Summary:  In Those Shoes, Jeremy dreams about having the popular pair of shoes that everyone is wearing.  His grandma explains that she can only afford "needs."  After one of his shoes comes apart, Jeremy is forced to wear freebie shoes from the guidance counselor, Mr. Alfrey.  The "Mr. Alfrey" shoes bring on a barrage of mockery for Jeremy, driving him to purchase an ill-fitting pair of the shoes at a thrift shop.  After a few days of limping and some nasty blisters, Jeremy is forced back into the Mr. Alfrey shoes.  Jeremy decides to give the too-small shoes to his friend in need, after some serious soul-searching and struggle.   The gesture marks the beginning of a special friendship.

Element # 3 - Exploring Issues of Social Injustice:  Those Shoes is a poignant introduction to the issue of poverty for young elementary school children.  Through this heart-warming account of Jeremy's struggle with wants and needs, Boelts cleverly incorporates sub-themes about peer pressure for material possessions, family life, and true generosity.  This book gently, yet cleverly, exemplifies the impact of poverty on the lives of our very own classmates and the material conditions of other people in the world. 

Follow-Up Activity:  After reading Those Shoes, it would be appropriate to conduct a class discussion about wants and needs.   The students could discuss the stereotypes they have heard about poor people.  We could draw from a hat to assign each student an economic status for the rest of the class.  A select 10% would be allowed dress-up shoes, 20% would be middle income and wear plain shoes, while the remaining 70% would be poor and have old, worn-out shoes that are mismatched and ugly.  To exaggerate the effect, we could also offer the 10% group advantages like better classroom seating and priority when asking questions.  At the end of class, we could gather for a discussion to share how each group felt as a result of their shoes.  What was it like to have the nicer shoes and special privileges?  How did the 70% group feel?
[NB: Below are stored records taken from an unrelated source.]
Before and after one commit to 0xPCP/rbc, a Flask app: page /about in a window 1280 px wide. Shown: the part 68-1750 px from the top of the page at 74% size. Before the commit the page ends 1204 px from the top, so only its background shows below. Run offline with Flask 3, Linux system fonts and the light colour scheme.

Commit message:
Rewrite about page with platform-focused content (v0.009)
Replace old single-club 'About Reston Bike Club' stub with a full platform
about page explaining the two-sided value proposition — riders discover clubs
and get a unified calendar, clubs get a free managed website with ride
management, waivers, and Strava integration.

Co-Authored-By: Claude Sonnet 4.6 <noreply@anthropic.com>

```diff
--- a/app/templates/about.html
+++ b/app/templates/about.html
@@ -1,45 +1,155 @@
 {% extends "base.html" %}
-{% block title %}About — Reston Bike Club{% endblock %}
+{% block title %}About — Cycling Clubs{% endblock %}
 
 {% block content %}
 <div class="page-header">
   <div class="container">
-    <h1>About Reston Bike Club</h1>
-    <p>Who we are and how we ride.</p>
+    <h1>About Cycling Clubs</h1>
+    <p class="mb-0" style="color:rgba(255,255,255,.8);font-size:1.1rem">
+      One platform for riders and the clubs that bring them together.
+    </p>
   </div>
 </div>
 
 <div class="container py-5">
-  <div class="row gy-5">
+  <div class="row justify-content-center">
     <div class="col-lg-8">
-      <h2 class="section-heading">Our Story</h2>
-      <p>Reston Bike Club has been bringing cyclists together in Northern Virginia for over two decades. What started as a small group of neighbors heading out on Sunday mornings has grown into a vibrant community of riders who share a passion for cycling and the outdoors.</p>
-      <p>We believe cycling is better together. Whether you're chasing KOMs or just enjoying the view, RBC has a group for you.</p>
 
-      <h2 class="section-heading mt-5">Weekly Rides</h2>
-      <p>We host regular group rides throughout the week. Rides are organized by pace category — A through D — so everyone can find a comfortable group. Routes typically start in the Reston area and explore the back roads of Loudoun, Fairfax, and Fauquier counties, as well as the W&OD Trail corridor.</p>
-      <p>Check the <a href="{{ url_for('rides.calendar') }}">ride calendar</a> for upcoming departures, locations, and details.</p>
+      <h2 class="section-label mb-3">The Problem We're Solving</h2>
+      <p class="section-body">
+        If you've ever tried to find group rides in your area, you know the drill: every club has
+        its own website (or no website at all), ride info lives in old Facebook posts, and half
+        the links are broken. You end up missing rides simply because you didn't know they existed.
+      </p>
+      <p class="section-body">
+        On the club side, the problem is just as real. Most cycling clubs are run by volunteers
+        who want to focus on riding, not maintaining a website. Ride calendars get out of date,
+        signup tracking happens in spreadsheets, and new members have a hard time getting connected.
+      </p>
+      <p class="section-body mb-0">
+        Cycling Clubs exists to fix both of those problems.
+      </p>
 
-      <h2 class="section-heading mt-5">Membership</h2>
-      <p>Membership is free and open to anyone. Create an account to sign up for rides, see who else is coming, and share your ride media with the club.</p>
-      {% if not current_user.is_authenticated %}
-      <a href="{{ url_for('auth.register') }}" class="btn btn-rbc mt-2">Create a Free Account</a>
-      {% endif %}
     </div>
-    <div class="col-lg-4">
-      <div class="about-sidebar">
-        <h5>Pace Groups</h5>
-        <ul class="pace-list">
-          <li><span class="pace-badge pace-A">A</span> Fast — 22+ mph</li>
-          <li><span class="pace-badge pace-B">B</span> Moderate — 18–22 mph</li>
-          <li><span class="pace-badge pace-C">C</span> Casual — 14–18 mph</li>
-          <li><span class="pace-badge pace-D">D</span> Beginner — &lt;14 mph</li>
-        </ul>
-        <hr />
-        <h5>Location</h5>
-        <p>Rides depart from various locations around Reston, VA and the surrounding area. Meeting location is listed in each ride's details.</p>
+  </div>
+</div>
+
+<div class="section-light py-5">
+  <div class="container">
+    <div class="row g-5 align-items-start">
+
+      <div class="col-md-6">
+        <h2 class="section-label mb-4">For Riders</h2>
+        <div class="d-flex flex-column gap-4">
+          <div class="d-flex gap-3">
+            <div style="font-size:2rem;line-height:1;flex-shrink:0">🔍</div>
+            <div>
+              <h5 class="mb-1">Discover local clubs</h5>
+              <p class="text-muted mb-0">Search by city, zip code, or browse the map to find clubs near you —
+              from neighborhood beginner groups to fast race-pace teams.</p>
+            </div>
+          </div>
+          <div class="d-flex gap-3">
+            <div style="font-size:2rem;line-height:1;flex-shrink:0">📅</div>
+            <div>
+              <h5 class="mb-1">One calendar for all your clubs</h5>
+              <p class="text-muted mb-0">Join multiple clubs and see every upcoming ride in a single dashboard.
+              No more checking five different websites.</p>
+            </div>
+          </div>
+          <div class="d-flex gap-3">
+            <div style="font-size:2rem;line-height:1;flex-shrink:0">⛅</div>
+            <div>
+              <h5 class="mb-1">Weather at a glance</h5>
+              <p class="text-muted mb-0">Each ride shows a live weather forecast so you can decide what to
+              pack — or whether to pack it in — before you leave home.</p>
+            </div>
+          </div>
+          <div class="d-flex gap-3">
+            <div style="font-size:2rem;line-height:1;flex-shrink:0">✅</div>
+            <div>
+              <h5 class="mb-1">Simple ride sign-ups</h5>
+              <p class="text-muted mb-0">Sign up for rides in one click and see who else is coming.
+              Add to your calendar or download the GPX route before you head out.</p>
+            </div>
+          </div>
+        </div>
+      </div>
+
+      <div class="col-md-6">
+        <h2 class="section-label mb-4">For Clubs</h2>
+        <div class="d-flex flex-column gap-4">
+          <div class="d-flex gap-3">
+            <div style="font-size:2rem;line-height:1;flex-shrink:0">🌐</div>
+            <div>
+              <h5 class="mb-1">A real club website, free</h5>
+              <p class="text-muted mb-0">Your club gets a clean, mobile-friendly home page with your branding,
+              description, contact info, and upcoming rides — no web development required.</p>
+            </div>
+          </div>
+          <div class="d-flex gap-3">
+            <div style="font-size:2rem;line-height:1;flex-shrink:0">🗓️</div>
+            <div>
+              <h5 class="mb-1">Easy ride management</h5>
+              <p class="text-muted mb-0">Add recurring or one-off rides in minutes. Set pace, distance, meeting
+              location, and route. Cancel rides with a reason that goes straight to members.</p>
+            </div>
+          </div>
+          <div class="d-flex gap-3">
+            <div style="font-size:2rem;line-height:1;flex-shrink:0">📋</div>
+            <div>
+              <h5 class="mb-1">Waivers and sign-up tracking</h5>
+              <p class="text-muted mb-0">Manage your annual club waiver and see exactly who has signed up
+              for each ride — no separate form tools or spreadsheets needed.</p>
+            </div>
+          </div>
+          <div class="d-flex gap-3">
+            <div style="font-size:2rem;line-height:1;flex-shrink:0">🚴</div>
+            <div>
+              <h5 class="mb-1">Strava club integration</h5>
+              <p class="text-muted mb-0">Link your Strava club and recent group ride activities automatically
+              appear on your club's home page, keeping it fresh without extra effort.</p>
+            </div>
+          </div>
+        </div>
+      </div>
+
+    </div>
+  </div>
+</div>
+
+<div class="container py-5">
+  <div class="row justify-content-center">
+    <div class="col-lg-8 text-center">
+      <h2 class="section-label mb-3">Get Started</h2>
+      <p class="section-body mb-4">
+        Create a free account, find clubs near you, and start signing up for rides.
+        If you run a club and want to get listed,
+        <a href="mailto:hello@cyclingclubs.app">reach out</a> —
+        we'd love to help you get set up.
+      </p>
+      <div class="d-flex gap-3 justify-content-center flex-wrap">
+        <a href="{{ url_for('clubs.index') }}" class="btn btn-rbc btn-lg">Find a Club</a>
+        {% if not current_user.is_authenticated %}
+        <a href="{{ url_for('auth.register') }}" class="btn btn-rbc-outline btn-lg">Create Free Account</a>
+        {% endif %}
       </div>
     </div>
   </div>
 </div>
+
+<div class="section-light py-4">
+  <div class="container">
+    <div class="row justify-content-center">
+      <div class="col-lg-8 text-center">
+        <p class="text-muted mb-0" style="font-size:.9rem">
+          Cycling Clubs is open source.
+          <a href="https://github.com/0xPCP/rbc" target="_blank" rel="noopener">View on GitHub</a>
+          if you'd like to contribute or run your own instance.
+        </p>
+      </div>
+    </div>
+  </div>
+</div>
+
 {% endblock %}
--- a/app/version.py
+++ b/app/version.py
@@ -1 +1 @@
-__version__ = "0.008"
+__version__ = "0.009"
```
Relating our experiences back to Jeremy in Those Shoes, each child would draw two pictures.  One would express how they would feel if they were Jeremy with the Mr. Alfrey shoes.  The other, would show how they would feel if they were Jeremy, giving their Those Shoes away to a friend in need. 

Link to Brain Pop Jr. Video about wants vs. needs.

Dollars and Cents Video:  A cross-curriculum link to math while reading Those Shoes and tackling the issue of poverty with your class.

Reading Those Shoes with older students?  Link to a terrific social action projects related to poverty for middle school students. 

1 comment:

  1. Bravo!!! This lesson plan idea is awesome. I am convinced that if teachers used this lesson, as well as others similar to this one, we could help enhance character development with a topic that is so near and dear to the children--name brand shoes!!! Even my young adult sons struggle with peer pressure over who will get the new Jordans coming out. Thanks so much for the idea!!!